> _Data extracted from a collection_
□ □ □ □

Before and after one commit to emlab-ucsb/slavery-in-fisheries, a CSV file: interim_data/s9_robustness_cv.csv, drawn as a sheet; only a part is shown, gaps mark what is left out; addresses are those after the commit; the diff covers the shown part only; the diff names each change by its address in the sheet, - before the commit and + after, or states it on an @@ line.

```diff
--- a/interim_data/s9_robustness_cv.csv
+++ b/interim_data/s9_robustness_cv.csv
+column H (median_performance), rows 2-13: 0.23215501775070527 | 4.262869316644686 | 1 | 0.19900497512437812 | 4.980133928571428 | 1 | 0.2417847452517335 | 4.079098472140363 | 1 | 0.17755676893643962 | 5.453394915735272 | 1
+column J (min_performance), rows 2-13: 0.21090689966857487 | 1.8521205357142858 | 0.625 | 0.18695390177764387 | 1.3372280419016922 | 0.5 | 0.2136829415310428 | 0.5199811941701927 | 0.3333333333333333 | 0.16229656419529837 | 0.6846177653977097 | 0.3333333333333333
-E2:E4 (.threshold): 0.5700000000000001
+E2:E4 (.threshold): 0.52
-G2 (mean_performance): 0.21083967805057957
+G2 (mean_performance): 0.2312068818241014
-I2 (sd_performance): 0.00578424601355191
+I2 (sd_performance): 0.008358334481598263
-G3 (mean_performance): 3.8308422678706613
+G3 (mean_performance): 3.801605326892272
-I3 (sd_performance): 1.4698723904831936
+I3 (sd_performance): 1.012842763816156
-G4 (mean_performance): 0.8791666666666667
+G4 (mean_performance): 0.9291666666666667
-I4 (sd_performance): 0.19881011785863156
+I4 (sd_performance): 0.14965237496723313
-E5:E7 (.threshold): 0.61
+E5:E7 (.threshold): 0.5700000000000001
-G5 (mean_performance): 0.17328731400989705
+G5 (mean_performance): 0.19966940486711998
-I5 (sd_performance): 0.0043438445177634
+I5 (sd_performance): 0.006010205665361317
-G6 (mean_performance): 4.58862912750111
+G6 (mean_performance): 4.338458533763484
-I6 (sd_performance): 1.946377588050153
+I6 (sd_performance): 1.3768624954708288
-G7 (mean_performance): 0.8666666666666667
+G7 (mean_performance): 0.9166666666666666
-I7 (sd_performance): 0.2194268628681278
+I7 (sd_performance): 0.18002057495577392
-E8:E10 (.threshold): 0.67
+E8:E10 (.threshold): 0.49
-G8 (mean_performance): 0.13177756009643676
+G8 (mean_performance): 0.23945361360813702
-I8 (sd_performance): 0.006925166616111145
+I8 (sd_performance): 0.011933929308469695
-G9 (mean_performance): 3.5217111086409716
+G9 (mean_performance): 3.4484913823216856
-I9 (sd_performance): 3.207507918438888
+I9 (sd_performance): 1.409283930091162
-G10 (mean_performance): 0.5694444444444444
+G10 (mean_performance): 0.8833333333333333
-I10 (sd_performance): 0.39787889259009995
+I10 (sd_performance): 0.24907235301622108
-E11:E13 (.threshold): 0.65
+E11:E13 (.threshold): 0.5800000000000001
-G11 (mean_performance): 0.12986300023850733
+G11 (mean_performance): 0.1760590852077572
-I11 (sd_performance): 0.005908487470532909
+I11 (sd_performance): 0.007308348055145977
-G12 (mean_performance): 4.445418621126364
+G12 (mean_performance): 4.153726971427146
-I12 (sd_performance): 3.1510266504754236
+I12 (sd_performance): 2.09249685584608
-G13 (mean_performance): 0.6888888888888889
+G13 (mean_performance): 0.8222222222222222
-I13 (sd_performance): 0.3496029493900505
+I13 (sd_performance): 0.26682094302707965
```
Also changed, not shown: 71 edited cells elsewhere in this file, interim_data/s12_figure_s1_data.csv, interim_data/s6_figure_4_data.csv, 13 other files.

□ □ □ □

> _ACTION ITEM_
Show, from the records above, every line that includes "column".

> _YOUR SOLUTION_
+column H (median_performance), rows 2-13: 0.23215501775070527 | 4.262869316644686 | 1 | 0.19900497512437812 | 4.980133928571428 | 1 | 0.2417847452517335 | 4.079098472140363 | 1 | 0.17755676893643962 | 5.453394915735272 | 1
+column J (min_performance), rows 2-13: 0.21090689966857487 | 1.8521205357142858 | 0.625 | 0.18695390177764387 | 1.3372280419016922 | 0.5 | 0.2136829415310428 | 0.5199811941701927 | 0.3333333333333333 | 0.16229656419529837 | 0.6846177653977097 | 0.3333333333333333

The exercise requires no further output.